Embedding synchronous dataflow diagram into a flow-based programming diagram using a specific synchronous structure

Embedding synchronous dataflow diagram into a flow-based programming diagram using a specific synchronous structure

The synchronous structure starts executing upon startup of the subdiagram and remains executing until the input image stream is closed. The diagram waits for any incoming images (information packages) in the image stream. Each image in the example is expected to be a two dimensional array containing numeric values representing gray values for each pixel.

Every time an image arrives at the left connector of the synchronous structure, the content of the synchronous structure is executed exactly once in a synchronous dataflow manner. At the start of each execution of the content the synchronous structure, the left hand side image stream input gets the value of the received grayscale image. The image is then iterated with two for loop structures, outer for loop structure iterating each row in the image and inner for loop iterating each column in the image. Within the inner for loop, a 3×3 subarea around each pixel is averaged and the averaged value for each pixel is returned. The right hand edges of the for loops reconstruct the averaged pixels into the form of the original image and the smoothed image is passed to the right edge of the synchronous structure. The synchronous structure returns the image via its left hand side connector to the asynchronous surrounding diagram when its content has completed executing.

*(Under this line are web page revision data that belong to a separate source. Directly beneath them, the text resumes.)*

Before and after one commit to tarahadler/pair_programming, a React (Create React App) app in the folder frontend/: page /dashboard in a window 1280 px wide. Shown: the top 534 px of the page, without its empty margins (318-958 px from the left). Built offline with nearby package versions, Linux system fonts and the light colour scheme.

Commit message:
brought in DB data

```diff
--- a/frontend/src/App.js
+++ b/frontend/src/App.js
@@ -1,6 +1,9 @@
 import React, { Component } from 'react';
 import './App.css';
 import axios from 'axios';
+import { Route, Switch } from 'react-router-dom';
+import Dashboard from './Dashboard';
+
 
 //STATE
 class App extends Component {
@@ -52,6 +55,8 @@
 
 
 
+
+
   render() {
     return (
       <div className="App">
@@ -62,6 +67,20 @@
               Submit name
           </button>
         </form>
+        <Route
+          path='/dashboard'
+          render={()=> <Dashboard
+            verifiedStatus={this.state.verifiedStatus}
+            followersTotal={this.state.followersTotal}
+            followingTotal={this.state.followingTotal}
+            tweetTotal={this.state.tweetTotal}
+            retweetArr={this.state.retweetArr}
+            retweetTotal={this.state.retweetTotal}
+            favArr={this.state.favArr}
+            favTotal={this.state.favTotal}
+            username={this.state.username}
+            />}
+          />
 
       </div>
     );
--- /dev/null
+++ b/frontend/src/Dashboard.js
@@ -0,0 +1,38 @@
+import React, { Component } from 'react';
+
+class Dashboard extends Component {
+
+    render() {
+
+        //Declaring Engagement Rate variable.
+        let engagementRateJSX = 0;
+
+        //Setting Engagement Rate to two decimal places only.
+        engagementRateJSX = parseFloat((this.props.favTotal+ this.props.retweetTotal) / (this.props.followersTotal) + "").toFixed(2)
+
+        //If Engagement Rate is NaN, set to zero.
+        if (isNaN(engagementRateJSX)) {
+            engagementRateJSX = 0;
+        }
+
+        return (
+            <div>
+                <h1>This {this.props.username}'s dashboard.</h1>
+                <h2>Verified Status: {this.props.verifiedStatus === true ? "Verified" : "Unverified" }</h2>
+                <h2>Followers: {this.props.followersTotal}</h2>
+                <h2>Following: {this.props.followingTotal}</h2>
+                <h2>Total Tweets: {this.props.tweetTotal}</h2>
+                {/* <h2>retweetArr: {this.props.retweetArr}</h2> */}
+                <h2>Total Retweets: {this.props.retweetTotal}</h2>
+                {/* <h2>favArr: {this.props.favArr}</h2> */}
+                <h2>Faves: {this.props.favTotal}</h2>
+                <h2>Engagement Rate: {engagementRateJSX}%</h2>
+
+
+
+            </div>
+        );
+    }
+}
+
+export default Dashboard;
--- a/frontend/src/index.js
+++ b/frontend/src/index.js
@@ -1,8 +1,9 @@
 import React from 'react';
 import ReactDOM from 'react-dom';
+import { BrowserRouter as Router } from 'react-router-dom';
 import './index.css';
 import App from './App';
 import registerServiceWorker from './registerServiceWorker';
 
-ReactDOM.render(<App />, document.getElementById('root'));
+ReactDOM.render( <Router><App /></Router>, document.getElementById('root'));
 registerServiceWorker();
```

This hybrid dataflow approach using the synchronous structure allows easily enhancing the flow-based programming with synchronous dataflow subdiagrams. This greatly enhances the expressive power of the visual dataflow and flow-based programming languages by making them well equipped for both the complicated low-level operations requiring synchronization and high level orchestration well expressed with flow-based programming diagrams.